== Entries supplied ==

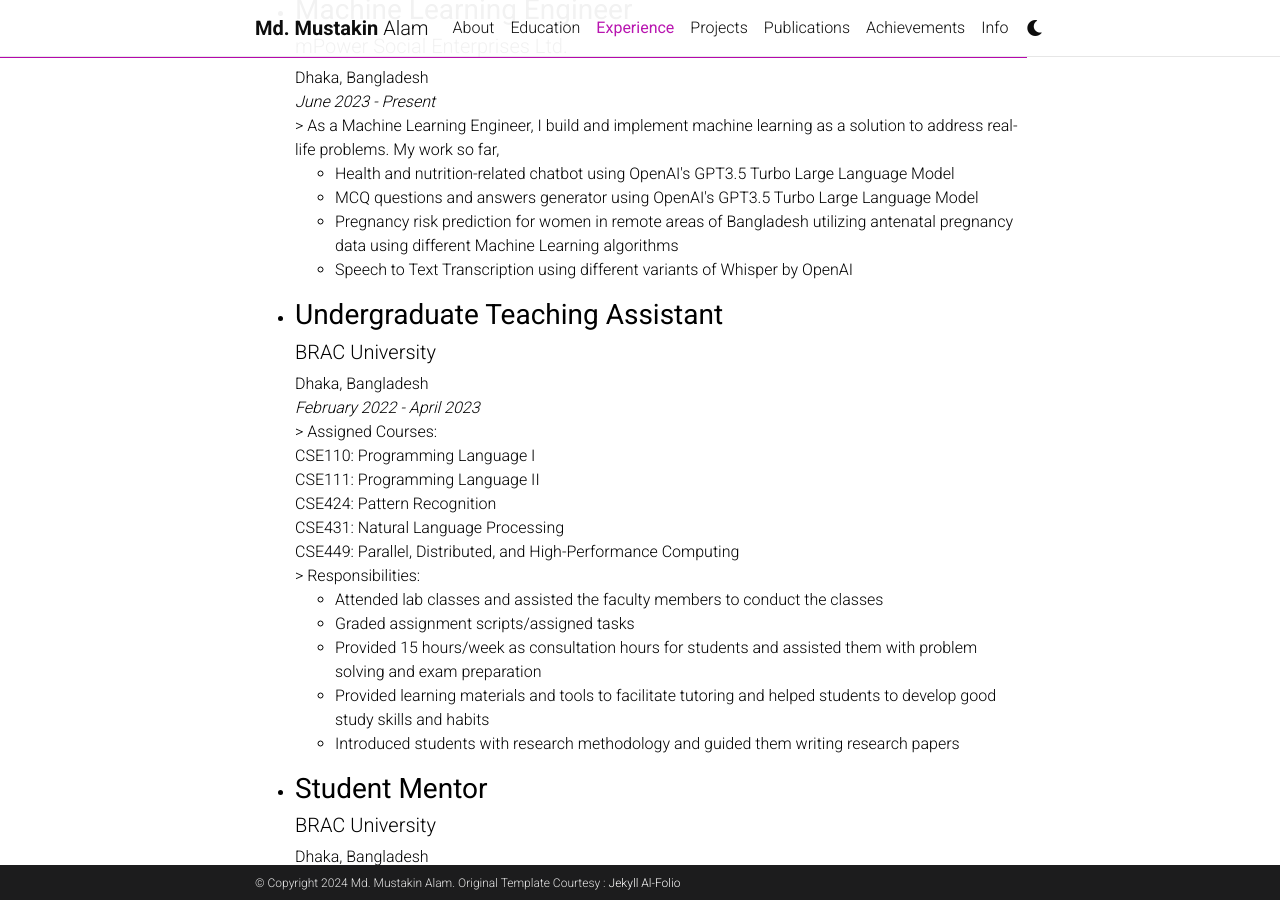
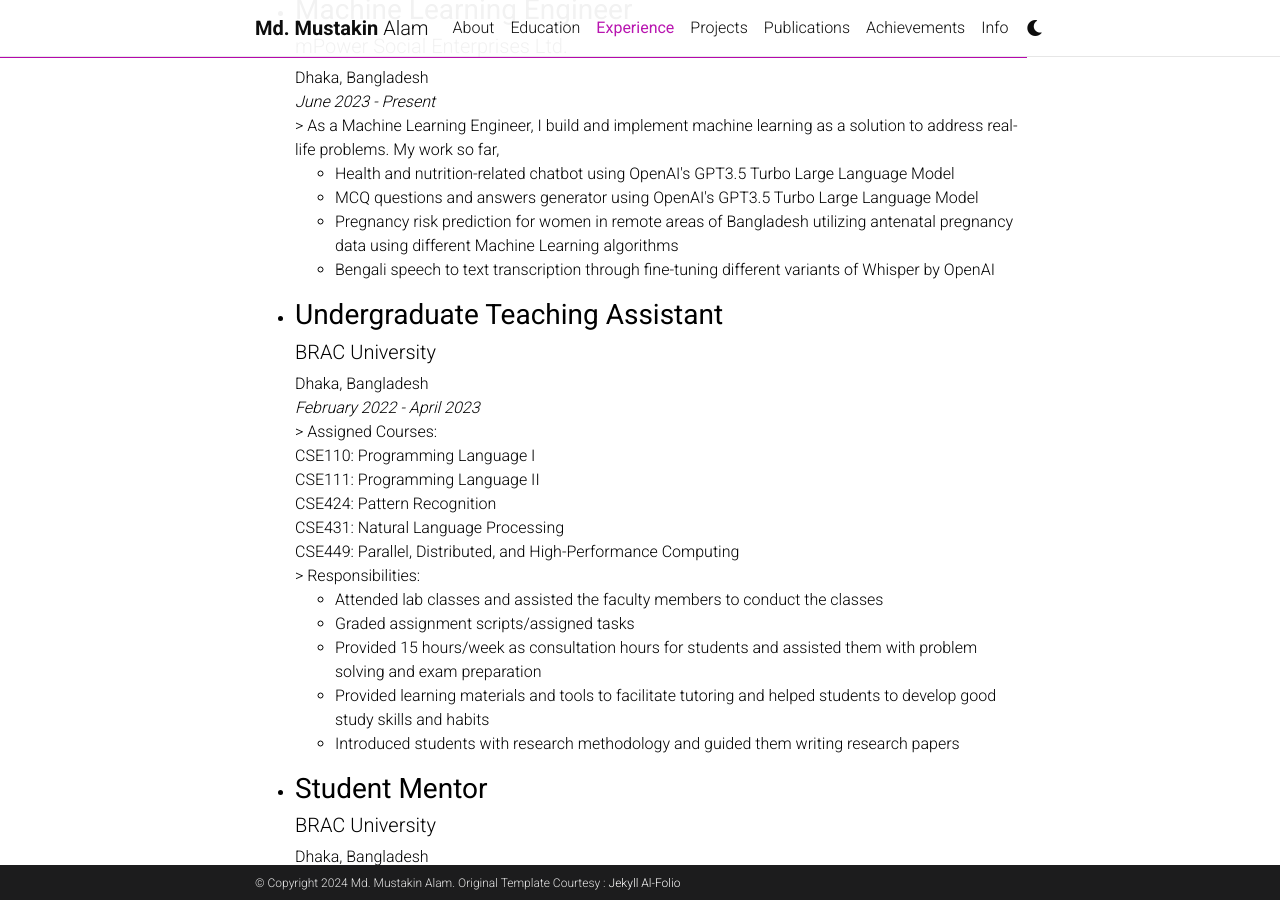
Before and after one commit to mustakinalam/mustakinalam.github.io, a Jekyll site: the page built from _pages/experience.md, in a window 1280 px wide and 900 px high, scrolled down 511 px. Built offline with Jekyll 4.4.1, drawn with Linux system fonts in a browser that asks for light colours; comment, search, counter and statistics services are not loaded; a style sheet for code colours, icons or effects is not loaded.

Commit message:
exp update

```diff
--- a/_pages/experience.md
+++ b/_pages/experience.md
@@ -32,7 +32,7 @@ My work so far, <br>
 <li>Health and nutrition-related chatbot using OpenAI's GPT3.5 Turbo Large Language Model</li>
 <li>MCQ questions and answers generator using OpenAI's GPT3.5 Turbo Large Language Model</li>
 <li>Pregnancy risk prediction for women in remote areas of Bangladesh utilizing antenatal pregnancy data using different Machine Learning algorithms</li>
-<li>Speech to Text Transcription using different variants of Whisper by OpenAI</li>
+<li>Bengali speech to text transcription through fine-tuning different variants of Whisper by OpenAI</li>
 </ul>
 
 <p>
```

===
== Entries supplied ==

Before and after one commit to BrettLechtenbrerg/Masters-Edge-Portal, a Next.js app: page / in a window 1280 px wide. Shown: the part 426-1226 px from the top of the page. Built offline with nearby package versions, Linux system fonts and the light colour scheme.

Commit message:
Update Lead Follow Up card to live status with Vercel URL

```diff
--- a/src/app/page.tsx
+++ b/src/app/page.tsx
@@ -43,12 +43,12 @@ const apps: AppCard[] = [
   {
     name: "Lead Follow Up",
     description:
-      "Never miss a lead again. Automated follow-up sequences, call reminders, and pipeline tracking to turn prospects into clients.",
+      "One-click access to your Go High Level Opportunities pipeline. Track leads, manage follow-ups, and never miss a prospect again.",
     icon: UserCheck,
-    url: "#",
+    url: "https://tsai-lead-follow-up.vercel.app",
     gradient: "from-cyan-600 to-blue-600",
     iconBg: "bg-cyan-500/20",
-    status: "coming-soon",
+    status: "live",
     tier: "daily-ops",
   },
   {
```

===

__Task requirements__. Filter the records above and copy every line that contains the word "pipeline".

__Answer space__.
-      "Never miss a lead again. Automated follow-up sequences, call reminders, and pipeline tracking to turn prospects into clients.",
+      "One-click access to your Go High Level Opportunities pipeline. Track leads, manage follow-ups, and never miss a prospect again.",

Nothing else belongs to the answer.